Segment Open

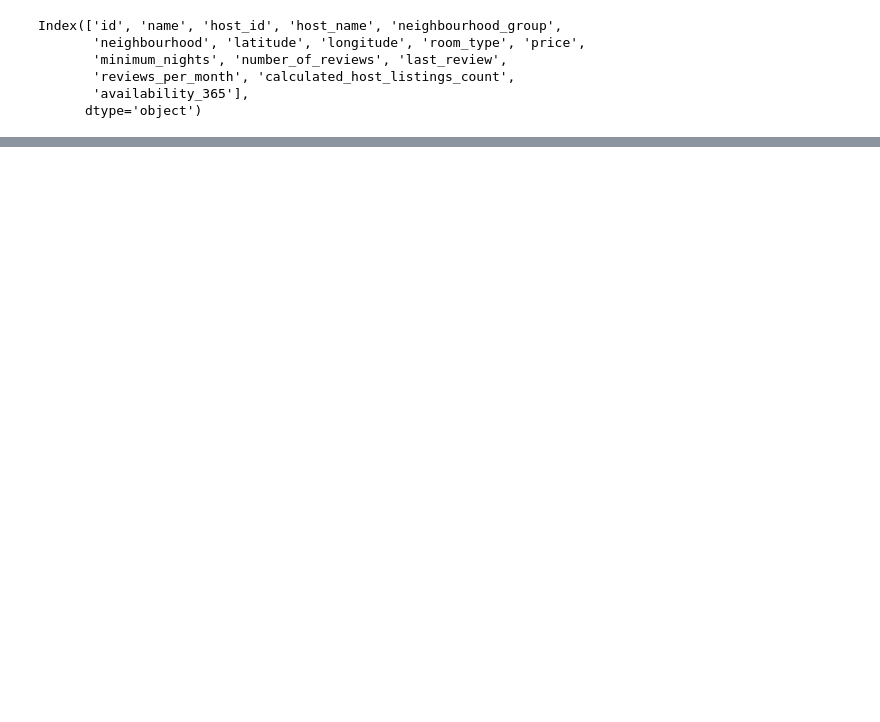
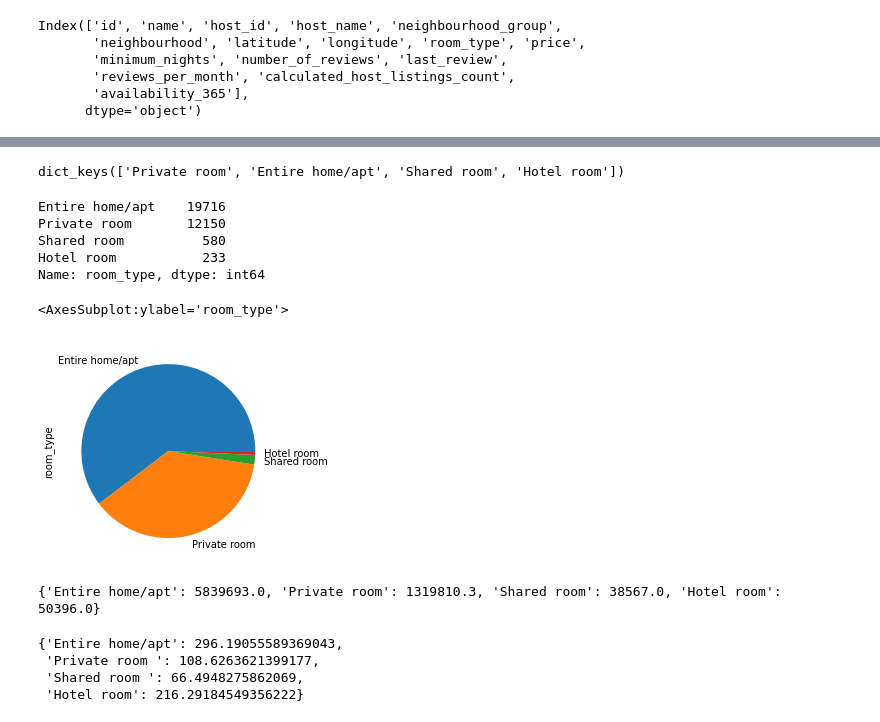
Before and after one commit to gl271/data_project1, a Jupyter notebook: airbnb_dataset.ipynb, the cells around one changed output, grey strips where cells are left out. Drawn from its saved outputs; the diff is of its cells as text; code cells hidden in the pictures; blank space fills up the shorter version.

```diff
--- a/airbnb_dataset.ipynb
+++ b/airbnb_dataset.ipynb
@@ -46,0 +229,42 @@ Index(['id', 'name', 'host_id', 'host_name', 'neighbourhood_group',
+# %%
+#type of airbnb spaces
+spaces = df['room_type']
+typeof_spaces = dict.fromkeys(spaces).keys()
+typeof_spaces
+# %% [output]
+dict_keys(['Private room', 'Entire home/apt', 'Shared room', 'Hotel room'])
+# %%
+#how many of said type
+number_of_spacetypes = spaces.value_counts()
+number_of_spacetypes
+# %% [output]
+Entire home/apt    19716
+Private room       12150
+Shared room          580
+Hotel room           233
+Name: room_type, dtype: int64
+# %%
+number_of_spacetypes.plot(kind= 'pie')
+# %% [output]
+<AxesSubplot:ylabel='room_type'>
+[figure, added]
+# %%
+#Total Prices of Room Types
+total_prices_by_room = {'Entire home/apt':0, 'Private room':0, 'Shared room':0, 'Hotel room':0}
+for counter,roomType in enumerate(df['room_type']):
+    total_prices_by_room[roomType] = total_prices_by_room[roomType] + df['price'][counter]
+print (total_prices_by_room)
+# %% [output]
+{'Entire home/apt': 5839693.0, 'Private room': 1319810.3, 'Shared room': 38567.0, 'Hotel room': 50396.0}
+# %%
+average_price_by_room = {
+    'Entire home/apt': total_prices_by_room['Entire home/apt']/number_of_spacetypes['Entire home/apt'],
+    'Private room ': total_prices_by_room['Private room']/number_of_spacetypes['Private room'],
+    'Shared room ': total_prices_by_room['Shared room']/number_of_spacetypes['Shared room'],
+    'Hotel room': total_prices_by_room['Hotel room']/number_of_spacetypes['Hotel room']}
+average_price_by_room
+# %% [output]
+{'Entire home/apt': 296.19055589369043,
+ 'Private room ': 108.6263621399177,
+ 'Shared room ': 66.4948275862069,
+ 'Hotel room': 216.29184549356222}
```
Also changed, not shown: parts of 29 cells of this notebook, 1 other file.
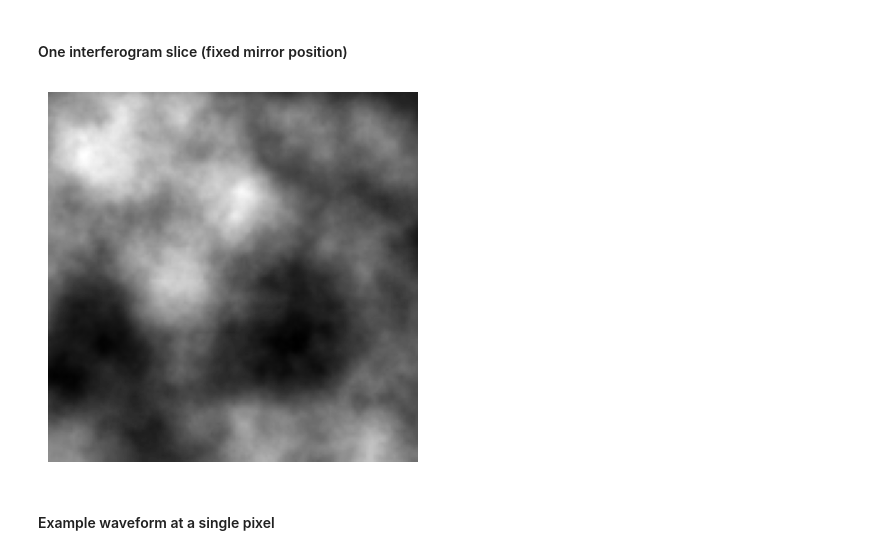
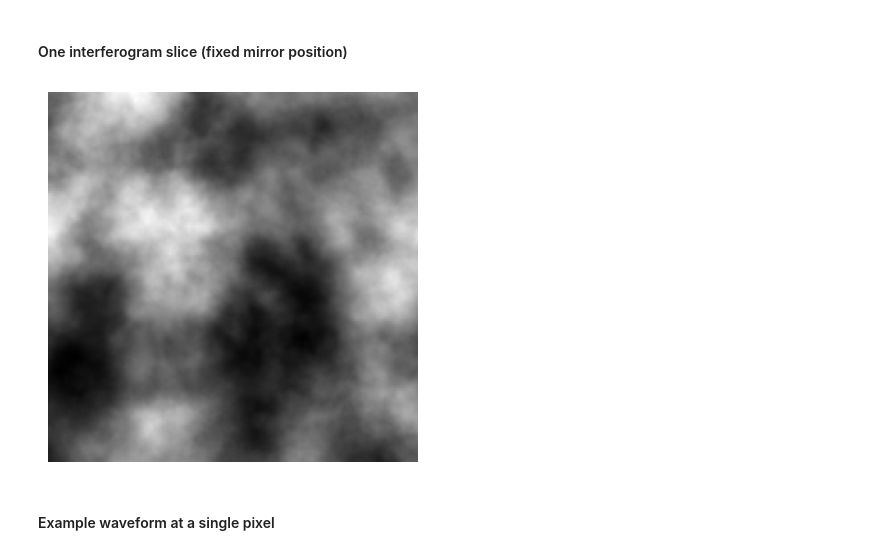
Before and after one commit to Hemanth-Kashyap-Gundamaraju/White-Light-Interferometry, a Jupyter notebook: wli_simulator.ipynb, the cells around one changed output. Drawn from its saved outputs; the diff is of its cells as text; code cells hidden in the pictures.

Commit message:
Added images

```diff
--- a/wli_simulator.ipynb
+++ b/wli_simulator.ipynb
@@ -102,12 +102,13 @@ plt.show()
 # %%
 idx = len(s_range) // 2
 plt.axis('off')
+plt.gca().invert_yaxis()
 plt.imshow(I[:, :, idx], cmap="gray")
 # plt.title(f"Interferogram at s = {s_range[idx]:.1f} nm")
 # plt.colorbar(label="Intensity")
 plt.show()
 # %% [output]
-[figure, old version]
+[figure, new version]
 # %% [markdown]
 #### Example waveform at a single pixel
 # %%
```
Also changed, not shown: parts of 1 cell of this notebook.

Segment Closed
Segment Open

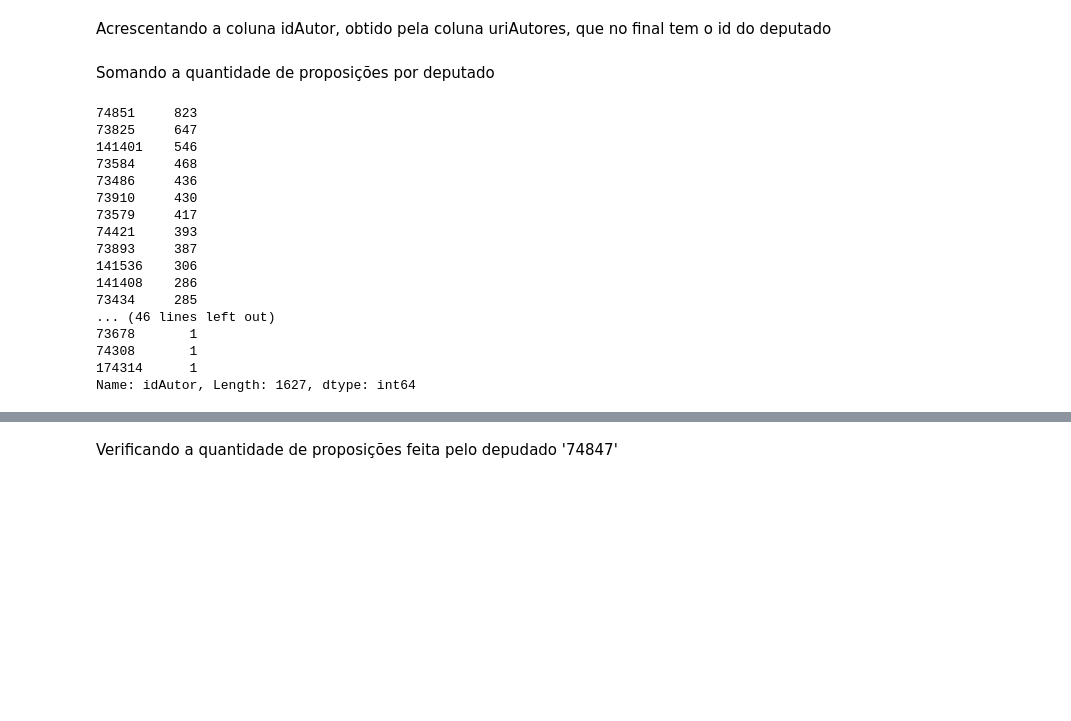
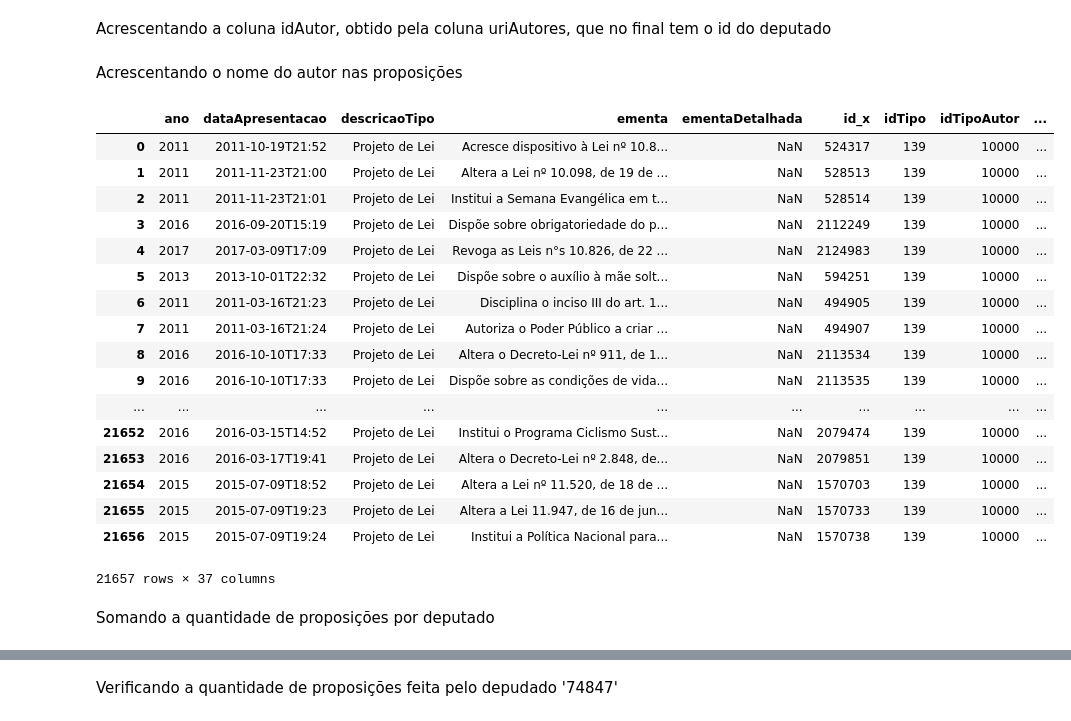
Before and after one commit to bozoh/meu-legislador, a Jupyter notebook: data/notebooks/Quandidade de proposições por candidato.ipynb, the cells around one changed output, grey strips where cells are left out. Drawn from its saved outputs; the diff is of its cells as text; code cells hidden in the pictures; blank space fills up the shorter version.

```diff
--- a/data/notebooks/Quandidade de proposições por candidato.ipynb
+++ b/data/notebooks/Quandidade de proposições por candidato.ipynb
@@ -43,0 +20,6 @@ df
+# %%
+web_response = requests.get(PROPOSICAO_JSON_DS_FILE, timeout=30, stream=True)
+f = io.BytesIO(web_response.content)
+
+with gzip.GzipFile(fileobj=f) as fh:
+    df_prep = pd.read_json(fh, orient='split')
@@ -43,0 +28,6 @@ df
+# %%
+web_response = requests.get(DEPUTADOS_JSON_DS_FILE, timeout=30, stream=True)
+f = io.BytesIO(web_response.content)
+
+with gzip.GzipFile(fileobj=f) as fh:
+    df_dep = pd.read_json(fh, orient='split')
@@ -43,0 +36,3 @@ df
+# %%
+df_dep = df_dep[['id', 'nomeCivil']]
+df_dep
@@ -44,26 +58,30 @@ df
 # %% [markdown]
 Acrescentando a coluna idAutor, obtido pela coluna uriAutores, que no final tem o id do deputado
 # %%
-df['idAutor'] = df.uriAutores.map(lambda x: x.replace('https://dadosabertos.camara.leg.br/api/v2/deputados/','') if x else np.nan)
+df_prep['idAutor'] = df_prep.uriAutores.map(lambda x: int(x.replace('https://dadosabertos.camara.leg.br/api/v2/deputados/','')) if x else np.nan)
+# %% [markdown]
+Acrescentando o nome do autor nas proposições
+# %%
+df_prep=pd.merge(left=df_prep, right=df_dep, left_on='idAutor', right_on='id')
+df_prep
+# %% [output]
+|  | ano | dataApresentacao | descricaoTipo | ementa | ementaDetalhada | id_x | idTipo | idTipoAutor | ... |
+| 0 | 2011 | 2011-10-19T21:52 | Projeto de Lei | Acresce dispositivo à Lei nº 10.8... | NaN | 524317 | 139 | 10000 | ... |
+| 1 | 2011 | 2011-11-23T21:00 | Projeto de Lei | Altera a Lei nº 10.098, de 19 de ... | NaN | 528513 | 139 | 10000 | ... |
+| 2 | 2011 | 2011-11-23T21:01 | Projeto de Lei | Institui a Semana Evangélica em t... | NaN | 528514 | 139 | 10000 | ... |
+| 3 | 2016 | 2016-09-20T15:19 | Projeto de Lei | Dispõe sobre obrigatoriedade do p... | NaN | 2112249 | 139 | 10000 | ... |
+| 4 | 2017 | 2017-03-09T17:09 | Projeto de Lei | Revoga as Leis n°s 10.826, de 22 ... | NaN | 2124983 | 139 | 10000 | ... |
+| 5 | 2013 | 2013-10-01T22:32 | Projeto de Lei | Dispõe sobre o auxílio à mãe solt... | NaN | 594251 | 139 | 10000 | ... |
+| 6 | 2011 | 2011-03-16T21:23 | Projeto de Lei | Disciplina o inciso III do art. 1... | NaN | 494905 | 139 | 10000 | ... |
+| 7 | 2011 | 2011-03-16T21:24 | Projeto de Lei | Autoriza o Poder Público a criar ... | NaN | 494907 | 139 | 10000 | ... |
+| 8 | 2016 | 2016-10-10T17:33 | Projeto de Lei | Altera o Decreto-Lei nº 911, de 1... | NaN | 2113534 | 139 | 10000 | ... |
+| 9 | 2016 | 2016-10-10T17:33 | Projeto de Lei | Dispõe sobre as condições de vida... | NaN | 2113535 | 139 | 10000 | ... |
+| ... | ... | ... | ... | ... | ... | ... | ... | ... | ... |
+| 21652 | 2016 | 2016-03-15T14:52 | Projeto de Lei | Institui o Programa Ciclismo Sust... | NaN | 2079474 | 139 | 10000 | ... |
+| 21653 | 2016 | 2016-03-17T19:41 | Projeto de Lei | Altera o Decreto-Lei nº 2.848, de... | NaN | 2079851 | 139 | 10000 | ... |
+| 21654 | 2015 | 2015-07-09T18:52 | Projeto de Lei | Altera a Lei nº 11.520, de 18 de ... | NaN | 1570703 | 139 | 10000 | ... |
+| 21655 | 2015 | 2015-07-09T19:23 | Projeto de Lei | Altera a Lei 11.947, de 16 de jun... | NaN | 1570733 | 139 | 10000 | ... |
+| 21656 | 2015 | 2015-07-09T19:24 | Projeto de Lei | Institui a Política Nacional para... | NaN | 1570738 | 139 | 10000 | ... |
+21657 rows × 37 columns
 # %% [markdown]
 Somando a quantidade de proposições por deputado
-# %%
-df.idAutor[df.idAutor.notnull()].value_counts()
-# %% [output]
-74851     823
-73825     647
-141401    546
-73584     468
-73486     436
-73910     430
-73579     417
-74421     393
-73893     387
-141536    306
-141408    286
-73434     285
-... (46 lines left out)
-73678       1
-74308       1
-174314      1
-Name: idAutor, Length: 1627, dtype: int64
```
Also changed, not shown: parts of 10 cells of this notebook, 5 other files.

Segment Closed
Segment Open

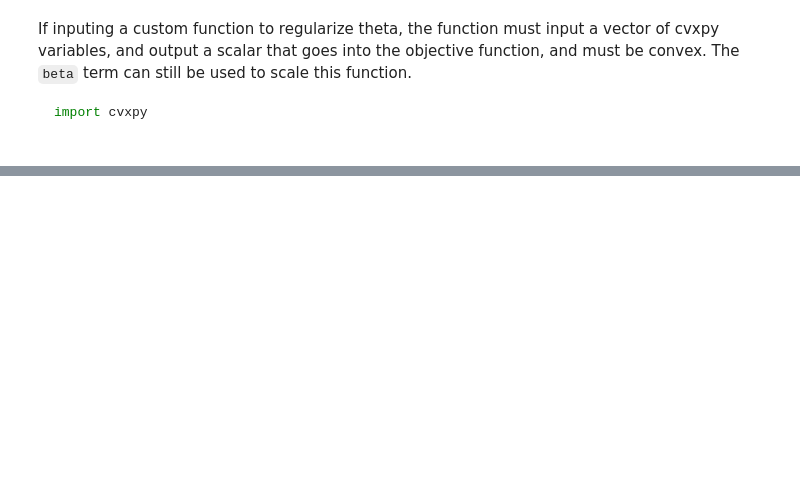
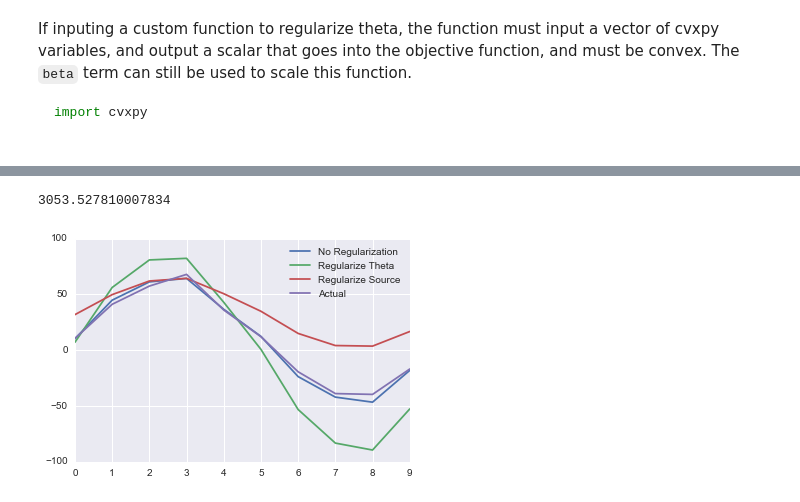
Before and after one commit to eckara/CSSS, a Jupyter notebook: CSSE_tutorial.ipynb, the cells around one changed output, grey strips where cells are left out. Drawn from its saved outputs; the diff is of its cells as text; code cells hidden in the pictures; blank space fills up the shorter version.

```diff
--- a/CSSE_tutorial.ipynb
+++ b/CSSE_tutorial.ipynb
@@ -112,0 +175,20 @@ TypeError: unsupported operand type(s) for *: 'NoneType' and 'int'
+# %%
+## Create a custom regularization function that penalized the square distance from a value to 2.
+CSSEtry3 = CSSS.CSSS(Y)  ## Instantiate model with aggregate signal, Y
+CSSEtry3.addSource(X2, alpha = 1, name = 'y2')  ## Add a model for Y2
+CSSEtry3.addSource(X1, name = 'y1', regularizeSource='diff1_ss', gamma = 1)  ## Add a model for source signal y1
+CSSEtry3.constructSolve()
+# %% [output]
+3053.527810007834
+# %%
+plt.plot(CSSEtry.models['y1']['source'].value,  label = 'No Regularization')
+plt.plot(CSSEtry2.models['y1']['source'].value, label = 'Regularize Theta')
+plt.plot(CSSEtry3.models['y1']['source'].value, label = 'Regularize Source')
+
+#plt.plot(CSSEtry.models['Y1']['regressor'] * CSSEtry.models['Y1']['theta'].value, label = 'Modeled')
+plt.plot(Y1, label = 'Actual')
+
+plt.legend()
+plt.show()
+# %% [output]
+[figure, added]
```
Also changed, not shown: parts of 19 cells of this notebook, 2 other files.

Segment Closed

• **ABOUT THIS TASK**: Copy all the lines from the data above that hold the word "proposições".

• **WRITTEN REPLY**:
Before and after one commit to bozoh/meu-legislador, a Jupyter notebook: data/notebooks/Quandidade de proposições por candidato.ipynb, the cells around one changed output, grey strips where cells are left out. Drawn from its saved outputs; the diff is of its cells as text; code cells hidden in the pictures; blank space fills up the shorter version.
--- a/data/notebooks/Quandidade de proposições por candidato.ipynb
+++ b/data/notebooks/Quandidade de proposições por candidato.ipynb
+Acrescentando o nome do autor nas proposições
 Somando a quantidade de proposições por deputado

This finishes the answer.